I was subcontracted by an agency to build a modern Jamstack website for their client, Kontor. They had put together designs and had a clear vision of how the end-user would interact with it. My job was to bring their vision to reality, and I worked closely with their designer to do just that.
It involved timing animations and experiences in fitting with the grand vision beyond simple PSD files. They wanted the user to have a specific feeling when scrolling down the page.
Wiserfunding is a fintech startup specialising in SME credit risk analysis. I was bought in to redevelop their old Wordpress site into a state of the art stack (Jamstack) and redesign it from the ground up. They had a meagre lighthouse score on their website would take 3-4secs to load on fast internet giving large room for improvement.
While they only required a static site in principle, they wanted a few features that led to me opting to use GatsbyJS and the Netlify CMS to make it editable and maintainable. This resulted in creating a blog like component (for research papers), these link to an email provider allowing a form to automatically trigger an email with the appropriate document. The more advanced functions were achieved using lambda functions to call external APIs along with custom form validation for their multiple signup funnels.
Currikula was a react based frontend project that used a graphlql Apollo server in the backend to bring together a series of APIs, some 3rd party but most in-house. It was an essay writing platform with features such as projects, text-editing, grammar suggestions, bespoke feedback on your writing (Inner Text), grade calculation, plagiarism checker, plus many more.
The writing part had a unique design that allowed users to get access to the information they needed when they needed it. For example, accessing notes that they had written (on the platform) without leaving their draft. If they wanted everything to get out the way, they could easily collapse the panel and just focus solely on the writing, an experience that was inspired by Medium. It also had a unique referencing structure and method of implementation. I wrote an internal library that made the process of creating citations far more natural and provided a live view of the final reference to the student.
I was architect and lead developer of the project, producing a vast majority of the code and features myself, but working selectively with freelancers (when funding allowed).
Inner Text is an NLP API I developed to provide analysis of text-based content. Its primary focus was on the student essay market and used mathematically definable rules to assess content and make suggestions on improvements in 26 distinct areas. It also correlated essay statistics and could determine the content subject utilising an algorithm and a series of internally curated word lists.
It used a series of different regexes I designed to pull bibliographical and reference data from the text to provide an understanding of the resources students had used to write their drafts.
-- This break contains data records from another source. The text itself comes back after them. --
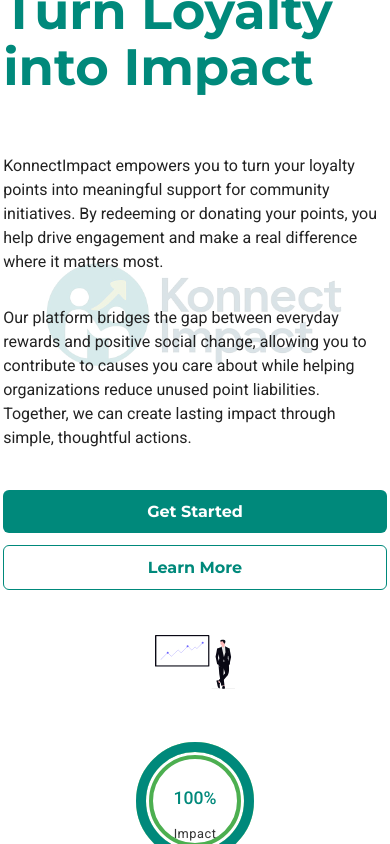
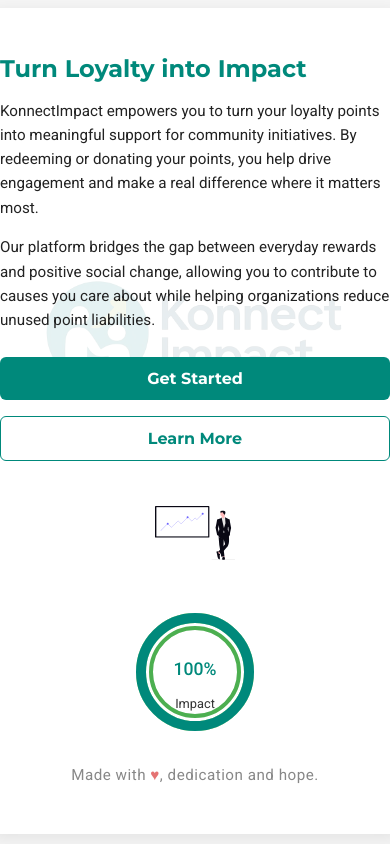
Before and after one commit to ayaz9616/candidate-00X-KonnectImpact-module-KonnectImpact, a React (Vite) app: page / in a window 390 px wide. Built offline with nearby package versions, Linux system fonts and the light colour scheme.

Commit message:
updated components

```diff
--- a/index.html
+++ b/index.html
@@ -7,6 +7,27 @@
     <meta name="description" content="KonnectImpact empowers users to turn loyalty points into real-world social change. Join us to make every reward count for a better future.">
     <link href="https://fonts.googleapis.com/css?family=Montserrat:700&display=swap" rel="stylesheet">
     <link href="https://fonts.googleapis.com/css?family=Roboto:400,500&display=swap" rel="stylesheet">
+    <style>
+      html, body {
+        height: 100%;
+        margin: 0;
+        padding: 0;
+        /* background: #f7f8fa;  Remove this line to let App.css control the background */
+      }
+      body {
+        min-height: 100vh;
+        display: flex;
+        flex-direction: column;
+
+      }
+      #root {
+        flex: 1 0 auto;
+
+      }
+      footer {
+        flex-shrink: 0;
+      }
+    </style>
   </head>
   <body>
     <div id="root"></div>
--- a/src/App.css
+++ b/src/App.css
@@ -5,21 +5,29 @@
   --neutral-lightgray: #f5f5f5;
   --font-headline: 'Montserrat', sans-serif;
   --font-body: 'Roboto', sans-serif;
-  --inner-green: #4CAF50; /* NEW green for inner ring */
+  --inner-green: #4CAF50;
+}
+
+html, body {
+  background: var(--neutral-lightgray) !important;
 }
 
 body {
   font-family: var(--font-body);
-  background: var(--neutral-lightgray);
   margin: 0;
   color: #222;
   min-height: 100vh;
 }
 
-h1, h2, h3 {
+h1 {
   font-family: var(--font-headline);
   color: var(--primary-teal);
-  margin-top: 0;
+  font-size: clamp(1.5rem, 3vw, 2.2rem);
+}
+
+p {
+  font-size: clamp(0.95rem, 2vw, 1.1rem);
+  line-height: 1.6;
 }
 
 .card {
@@ -28,8 +36,7 @@
   border-radius: 12px;
   padding: 2rem;
   margin: 2rem auto;
-  max-width: 500px;
-  transition: box-shadow 0.3s;
+  max-width: 520px;
   position: relative;
   overflow: hidden;
 }
@@ -37,13 +44,13 @@
 .card::after {
   content: '';
   position: absolute;
-  top: 38%; /* shifted up from 50% */
+  top: 40%;
   left: 50%;
   width: 340px;
   height: 340px;
   background: url('/logo.jpg') no-repeat center center;
   background-size: contain;
-  opacity: 0.16;
+  opacity: 0.1;
   transform: translate(-50%, -50%);
   pointer-events: none;
   z-index: 0;
@@ -52,10 +59,6 @@
 .card > * {
   position: relative;
   z-index: 2;
-}
-
-.card:hover {
-  box-shadow: 0 8px 32px rgba(0,137,123,0.12);
 }
 
 .button-group {
@@ -68,21 +71,18 @@
   font-family: var(--font-headline);
   padding: 0.75rem 2rem;
   border-radius: 6px;
-  border: none;
+  font-size: 1rem;
   cursor: pointer;
-  font-size: 1rem;
-  margin-right: 0;
-  transition: background 0.2s, color 0.2s, border 0.2s;
-  outline: none;
+  transition: all 0.2s;
 }
 
 .button--solid {
   background: var(--primary-teal);
   color: var(--neutral-white);
+  border: none;
 }
 
-.button--solid:hover,
-.button--solid:focus {
+.button--solid:hover {
   background: var(--accent-lime);
   color: var(--primary-teal);
 }
@@ -93,11 +93,9 @@
   border: 1px solid var(--primary-teal);
 }
 
-.button--ghost:hover,
-.button--ghost:focus {
+.button--ghost:hover {
   background: var(--accent-lime);
-  color: var(--primary-teal);
-  border: 1px solid var(--accent-lime);
+  border-color: var(--accent-lime);
 }
 
 .icon-container {
@@ -118,42 +116,30 @@
   height: 120px;
 }
 
-.progress-outer {
-  position: absolute;
-  top: 0;
-  left: 0;
-  width: 120px;
-  height: 120px;
-  z-index: 0;
-  transform: rotate(-90deg);
-}
-
-.progress-outer circle {
-  fill: none;
-  stroke-width: 10; /* Thicker outer ring */
-  stroke-linecap: round;
-}
-
+.progress-outer,
 .progress-inner {
   position: absolute;
   top: 0;
   left: 0;
   width: 120px;
   height: 120px;
-  z-index: 1;
-  pointer-events: none;
   transform: rotate(-90deg);
+}
+
+.progress-outer circle {
+  fill: none;
+  stroke-width: 10;
 }
 
 .progress-track {
   stroke: #f5f5f5;
-  stroke-width: 4; /* Thinner track */
+  stroke-width: 4;
   fill: none;
 }
 
 .progress-fill {
-  stroke: var(--inner-green); /* New green color */
-  stroke-width: 4; /* Thinner fill */
+  stroke: var(--inner-green);
+  stroke-width: 4;
   fill: none;
   stroke-linecap: round;
   transition: stroke-dashoffset 0.2s linear;
@@ -166,7 +152,7 @@
   right: 0;
   transform: translateY(-60%);
   font-weight: 700;
-  font-size: 1.1rem; /* Smaller number text */
+  font-size: 1.1rem;
   color: var(--primary-teal);
   text-align: center;
   z-index: 2;
@@ -180,43 +166,20 @@
   text-align: center;
   font-size: 0.8rem;
   color: #333;
-  letter-spacing: 0.5px;
   z-index: 2;
 }
 
 @media (max-width: 600px) {
-  html, body {
-    height: 100%;
-    min-height: 100vh;
-    margin: 0;
-    padding: 0;
+  .card {
+    padding: 2rem 0.5rem;
+    margin: 0.5rem 0;
+    max-width: 100vw;
+    min-width: 0;
+    width: 100vw;
+    border-radius: 0;
   }
-  body {
-    min-height: 100vh;
-    height: 100vh;
-    width: 100vw;
-    overflow: hidden;
-  }
-  .card {
-    padding: 0.5rem 0.2rem;
-    margin: 0;
-    border-radius: 0;
-    max-width: 100vw;
-    min-height: 100vh;
-    height: 100vh;
-    box-sizing: border-box;
-    display: flex;
-    flex-direction: column;
-    justify-content: center;
-    align-items: center;
-  }
-  .card > * {
-    width: 100%;
-    max-width: 100vw;
-  }
+
   .button-group {
     flex-direction: column;
-    gap: 0.75rem;
-    width: 100%;
   }
 }
--- a/src/App.jsx
+++ b/src/App.jsx
@@ -1,78 +1,22 @@
-import React, { useEffect, useState } from 'react';
+import React from 'react';
 import './App.css';
-import growthIcon from './growth.svg'; // Ensure this file exists in /src
+import growthIcon from './growth.svg';
+import CardContent from './components/CardContent.jsx';
+import ActionButtons from './components/ActionButtons.jsx';
+import ProgressCircle from './components/ProgressCircle.jsx';
 
 function App() {
-  const [progress, setProgress] = useState(0);
-
-  useEffect(() => {
-    let start = 0;
-    const end = 100;
-    const duration = 1500;
-    const stepTime = 10;
-    const increment = end / (duration / stepTime);
-
-    const animate = () => {
-      start += increment;
-      if (start >= end) {
-        setProgress(end);
-        return;
-      }
-      setProgress(Math.round(start));
-      setTimeout(animate, stepTime);
-    };
-
-    animate();
-  }, []);
-
-  const outerRadius = 54;
-  const innerRadius = 44;
-  const innerCircumference = 2 * Math.PI * innerRadius;
-  const innerOffset = innerCircumference * (1 - progress / 100);
-
   return (
     <main>
-      <section className="card">
+      <div className="card">
         <h1>Turn Loyalty into Impact</h1>
-        <p>
-          KonnectImpact empowers you to turn your loyalty points into meaningful support for community initiatives. By redeeming or donating your points, you help drive engagement and make a real difference where it matters most.
-        </p>
-        <p>
-          Our platform bridges the gap between everyday rewards and positive social change, allowing you to contribute to causes you care about while helping organizations reduce unused point liabilities. Together, we can create lasting impact through simple, thoughtful actions.
-        </p>
-        <div className="button-group">
-          <button className="button button--solid">Get Started</button>
-          <button className="button button--ghost">Learn More</button>
-        </div>
+        <CardContent />
+        <ActionButtons />
         <div className="icon-container" aria-label="Growth illustration">
           <img src={growthIcon} alt="Growth illustration" width={80} height={80} />
         </div>
-
-        <div className="circular-progress-container">
-          <div className="circular-progress">
-            <svg className="progress-outer" viewBox="0 0 120 120">
-              <circle cx="60" cy="60" r={outerRadius} stroke="#CDDC39" />
-              <circle cx="60" cy="60" r={outerRadius} stroke="#b2f2d7" />
-              <circle cx="60" cy="60" r={outerRadius} stroke="#00897B" />
-            </svg>
-
-            <svg className="progress-inner" viewBox="0 0 120 120">
-              <circle className="progress-track" cx="60" cy="60" r={innerRadius} />
-              <circle
-                className="progress-fill"
-                cx="60"
-                cy="60"
-                r={innerRadius}
-                strokeDasharray={innerCircumference}
-                strokeDashoffset={innerOffset}
-              />
-            </svg>
-
-            <div className="ui-values">{progress}%</div>
-            <div className="ui-labels">Impact</div>
-          </div>
-        </div>
-      </section>
+        <ProgressCircle />
+      </div>
     </main>
   );
 }
--- /dev/null
+++ b/src/components/ActionButtons.jsx
@@ -0,0 +1,10 @@
+import React from 'react';
+
+const ActionButtons = () => (
+  <div className="button-group">
+    <button className="button button--solid" aria-label="Start your impact journey">Get Started</button>
+    <button className="button button--ghost" aria-label="Learn more about the platform">Learn More</button>
+  </div>
+);
+
+export default ActionButtons;
--- /dev/null
+++ b/src/components/CardContent.jsx
@@ -0,0 +1,17 @@
+import React from 'react';
+
+const CardContent = () => (
+  <>
+    <p>
+      KonnectImpact empowers you to turn your loyalty points into meaningful support for community initiatives. By redeeming or donating your points, you help drive engagement and make a real difference where it matters most.
+    </p>
+    <p>
+      Our platform bridges the gap between everyday rewards and positive social change, allowing you to contribute to causes you care about while helping organizations reduce unused point liabilities.
+    </p>
+    {/* <div style={{textAlign: 'center', color: '#888', fontSize: '0.95rem', margin: '2rem 0 1rem 0', letterSpacing: '0.5px'}}>
+      Made with <span style={{color:'#e57373'}}>♥</span>, dedication and hope.
+    </div> */}
+  </>
+);
+
+export default CardContent;
--- /dev/null
+++ b/src/components/ProgressCircle.jsx
@@ -0,0 +1,58 @@
+import React, { useEffect, useState } from 'react';
+
+const ProgressCircle = () => {
+  const [progress, setProgress] = useState(0);
+  const outerRadius = 54;
+  const innerRadius = 44;
+  const innerCircumference = 2 * Math.PI * innerRadius;
+  const innerOffset = innerCircumference * (1 - progress / 100);
+
+  useEffect(() => {
+    const startTime = performance.now();
+    const duration = 1500;
+
+    const animate = (currentTime) => {
+      const elapsed = currentTime - startTime;
+      const progressValue = Math.min((elapsed / duration) * 100, 100);
+      setProgress(Math.round(progressValue));
+      if (progressValue < 100) requestAnimationFrame(animate);
+    };
+
+    requestAnimationFrame(animate);
+  }, []);
+
+  return (
+    <>
+    <div className="circular-progress-container" role="progressbar" aria-valuenow={progress} aria-valuemin="0" aria-valuemax="100">
+      <div className="circular-progress">
+        <svg className="progress-outer" viewBox="0 0 120 120">
+          <circle cx="60" cy="60" r={outerRadius} stroke="#CDDC39" />
+          <circle cx="60" cy="60" r={outerRadius} stroke="#b2f2d7" />
+          <circle cx="60" cy="60" r={outerRadius} stroke="#00897B" />
+        </svg>
+
+        <svg className="progress-inner" viewBox="0 0 120 120">
+          <circle className="progress-track" cx="60" cy="60" r={innerRadius} />
+          <circle
+            className="progress-fill"
+            cx="60"
+            cy="60"
+            r={innerRadius}
+            strokeDasharray={innerCircumference}
+            strokeDashoffset={innerOffset}
+          />
+        </svg>
+
+        <div className="ui-values">{progress}%</div>
+        <div className="ui-labels">Impact</div>
+      </div>
+
+    </div>
+     <div style={{textAlign: 'center', color: '#888', fontSize: '0.95rem', margin: '2rem 0 1rem 0', letterSpacing: '0.5px'}}>
+        Made with <span style={{color:'#e57373'}}>♥</span>, dedication and hope.
+      </div>
+      </>
+  );
+};
+
+export default ProgressCircle;
```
This data was intended to provide information for a later research phase API that could then give accurate feedback on the most useful resources across a breadth of topic areas.
While many Speed Reader extensions exist, Currikula's version has a content reducer based on the page rank algorithm initially developed by Google. So not only does it allow you to reduce the time taken to read things by up to 60% on average, it reduces the content you were reading to only the most critical aspects.
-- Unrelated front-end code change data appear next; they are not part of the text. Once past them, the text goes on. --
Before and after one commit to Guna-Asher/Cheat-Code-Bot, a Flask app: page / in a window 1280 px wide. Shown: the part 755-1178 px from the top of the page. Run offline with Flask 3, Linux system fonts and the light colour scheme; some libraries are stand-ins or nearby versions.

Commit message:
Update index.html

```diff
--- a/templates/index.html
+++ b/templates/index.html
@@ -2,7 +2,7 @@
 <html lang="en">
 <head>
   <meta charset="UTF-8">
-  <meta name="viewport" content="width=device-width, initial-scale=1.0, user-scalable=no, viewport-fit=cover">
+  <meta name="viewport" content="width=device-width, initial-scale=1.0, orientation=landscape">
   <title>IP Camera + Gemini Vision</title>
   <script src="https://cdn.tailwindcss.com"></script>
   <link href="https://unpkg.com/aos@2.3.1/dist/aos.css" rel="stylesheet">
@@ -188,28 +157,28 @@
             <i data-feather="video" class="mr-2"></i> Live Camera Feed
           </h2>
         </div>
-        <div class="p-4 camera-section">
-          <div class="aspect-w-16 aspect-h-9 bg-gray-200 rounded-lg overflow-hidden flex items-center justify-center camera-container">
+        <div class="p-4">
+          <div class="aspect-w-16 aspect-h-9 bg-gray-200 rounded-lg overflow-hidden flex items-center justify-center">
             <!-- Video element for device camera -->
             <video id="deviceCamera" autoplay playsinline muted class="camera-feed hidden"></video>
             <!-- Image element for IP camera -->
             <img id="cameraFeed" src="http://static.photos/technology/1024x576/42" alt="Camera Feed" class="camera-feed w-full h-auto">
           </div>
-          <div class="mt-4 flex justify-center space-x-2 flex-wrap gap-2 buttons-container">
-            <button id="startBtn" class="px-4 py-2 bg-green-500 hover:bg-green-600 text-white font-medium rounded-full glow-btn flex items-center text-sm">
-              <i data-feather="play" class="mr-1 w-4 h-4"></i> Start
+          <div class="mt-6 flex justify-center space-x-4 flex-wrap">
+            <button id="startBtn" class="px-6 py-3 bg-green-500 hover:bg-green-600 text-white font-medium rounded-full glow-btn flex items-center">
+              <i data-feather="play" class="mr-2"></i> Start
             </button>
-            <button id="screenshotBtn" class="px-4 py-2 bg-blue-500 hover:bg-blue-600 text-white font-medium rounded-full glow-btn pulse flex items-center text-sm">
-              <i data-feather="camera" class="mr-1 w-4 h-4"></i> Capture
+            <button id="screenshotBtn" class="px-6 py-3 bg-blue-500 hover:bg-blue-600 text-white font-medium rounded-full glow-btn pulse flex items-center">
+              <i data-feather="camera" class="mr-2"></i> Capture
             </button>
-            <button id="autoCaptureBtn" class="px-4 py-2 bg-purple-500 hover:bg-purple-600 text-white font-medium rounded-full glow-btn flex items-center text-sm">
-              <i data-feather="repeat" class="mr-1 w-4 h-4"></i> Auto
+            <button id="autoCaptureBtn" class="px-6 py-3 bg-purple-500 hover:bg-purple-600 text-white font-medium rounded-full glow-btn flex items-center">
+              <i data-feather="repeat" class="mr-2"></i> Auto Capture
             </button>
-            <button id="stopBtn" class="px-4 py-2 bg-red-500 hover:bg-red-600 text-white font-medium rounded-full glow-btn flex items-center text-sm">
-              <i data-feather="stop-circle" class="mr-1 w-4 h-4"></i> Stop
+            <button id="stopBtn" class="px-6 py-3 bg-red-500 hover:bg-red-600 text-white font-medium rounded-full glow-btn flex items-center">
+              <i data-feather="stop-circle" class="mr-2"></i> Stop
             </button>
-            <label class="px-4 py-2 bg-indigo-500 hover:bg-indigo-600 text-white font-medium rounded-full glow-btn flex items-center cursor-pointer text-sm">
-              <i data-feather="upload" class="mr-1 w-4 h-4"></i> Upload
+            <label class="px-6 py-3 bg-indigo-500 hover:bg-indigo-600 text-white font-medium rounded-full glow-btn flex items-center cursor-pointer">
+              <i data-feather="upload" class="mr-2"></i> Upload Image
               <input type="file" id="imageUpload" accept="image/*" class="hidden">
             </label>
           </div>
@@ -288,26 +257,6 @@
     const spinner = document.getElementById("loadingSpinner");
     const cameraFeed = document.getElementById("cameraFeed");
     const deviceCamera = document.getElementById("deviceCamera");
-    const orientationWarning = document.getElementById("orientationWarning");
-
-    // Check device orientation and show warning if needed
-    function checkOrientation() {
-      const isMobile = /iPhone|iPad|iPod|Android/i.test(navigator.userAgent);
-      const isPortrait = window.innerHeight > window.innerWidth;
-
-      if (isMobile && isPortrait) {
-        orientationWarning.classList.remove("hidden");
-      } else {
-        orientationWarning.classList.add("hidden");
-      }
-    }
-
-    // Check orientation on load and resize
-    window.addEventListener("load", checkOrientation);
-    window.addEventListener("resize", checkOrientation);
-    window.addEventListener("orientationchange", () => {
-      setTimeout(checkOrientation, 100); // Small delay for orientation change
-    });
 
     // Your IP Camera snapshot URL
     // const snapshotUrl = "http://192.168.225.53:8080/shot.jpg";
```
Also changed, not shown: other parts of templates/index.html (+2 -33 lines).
This Chrome extension was designed to help people engage with the text on their browser. Often reading on a screen can cause strain on the eyes, and most of the time, this is not perceptible. This problem is particularly prevalent for those suffering from Dyslexia (which affects around 10% of the United Kingdom and me).
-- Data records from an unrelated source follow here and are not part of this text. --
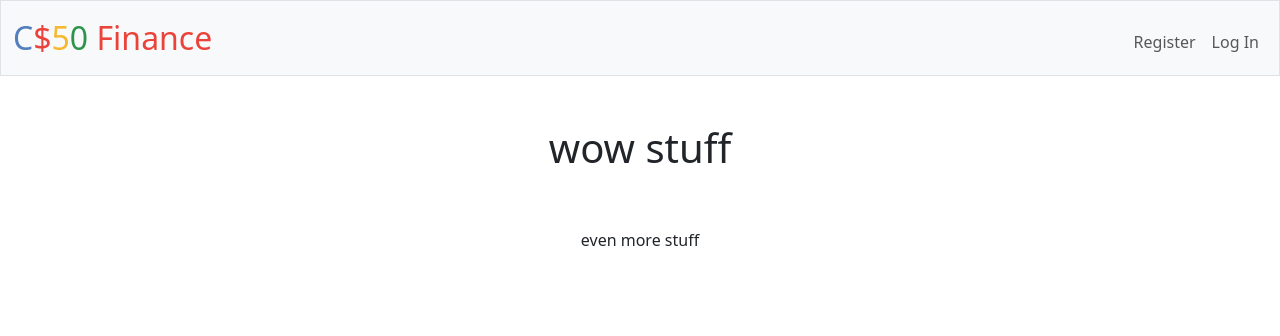
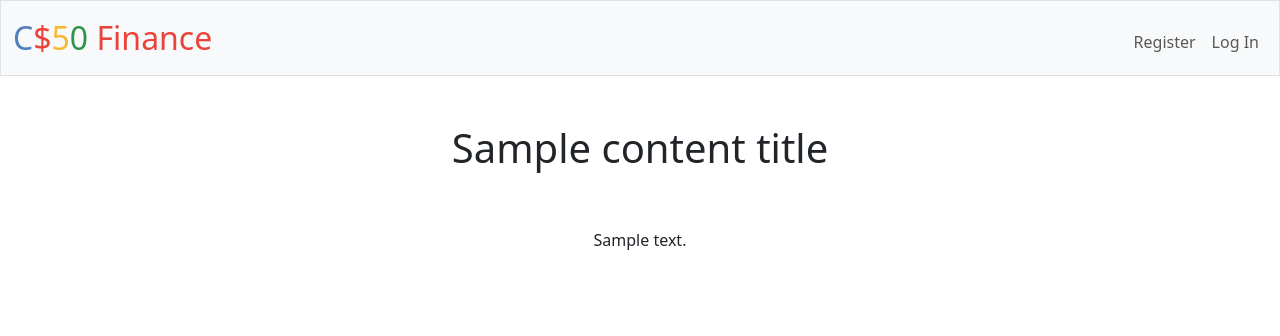
Before and after one commit to Beanie-Coding/CS50-Final_Project, a Flask app: template templates/index.html in a window 1280 px wide. Shown: the top 336 px of the page. Run offline with Flask 3, Linux system fonts and the light colour scheme; the template is opened without the code that fills it: most values are stand-ins (such as "Sample title", 1, 10 or a date in 2020).

Commit message:
First functional json file abstraction of webpage text

```diff
--- a/app.py
+++ b/app.py
@@ -1,4 +1,5 @@
-from flask import Flask, render_template
+import json
+from flask import Flask, jsonify, render_template
 
 
 # configure application
@@ -8,7 +9,9 @@ app.secret_key = "Final Project!"
 
 @app.route("/")
 def index():
-    return render_template("index.html")
+    with open("translations/en-us.json", "r", encoding="utf-8") as file:
+        content_dict = json.loads(file.read())
+    return render_template("index.html", content_title=content_dict["index_main_title"], content_body=content_dict["index_main_body"])
 
 if __name__ == "__main__":
     app.run(debug=True)
--- a/templates/index.html
+++ b/templates/index.html
@@ -1,8 +1,8 @@
 {% extends "layout.html" %}
 
-{% block title %}Wow{% endblock %}
+{% block title %}wow{% endblock %}
 
 {% block main %}
-    <h1>wow stuff</h1>
-    <div class="container py-5 text-center">even more stuff</div>
+    <h1>{{ content_title }}</h1>
+    <div class="container py-5 text-center">{{ content_body }}</div>
 {% endblock %}
```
It has features such as reading out loud, content chunking (determining what content to process) and contrast altering.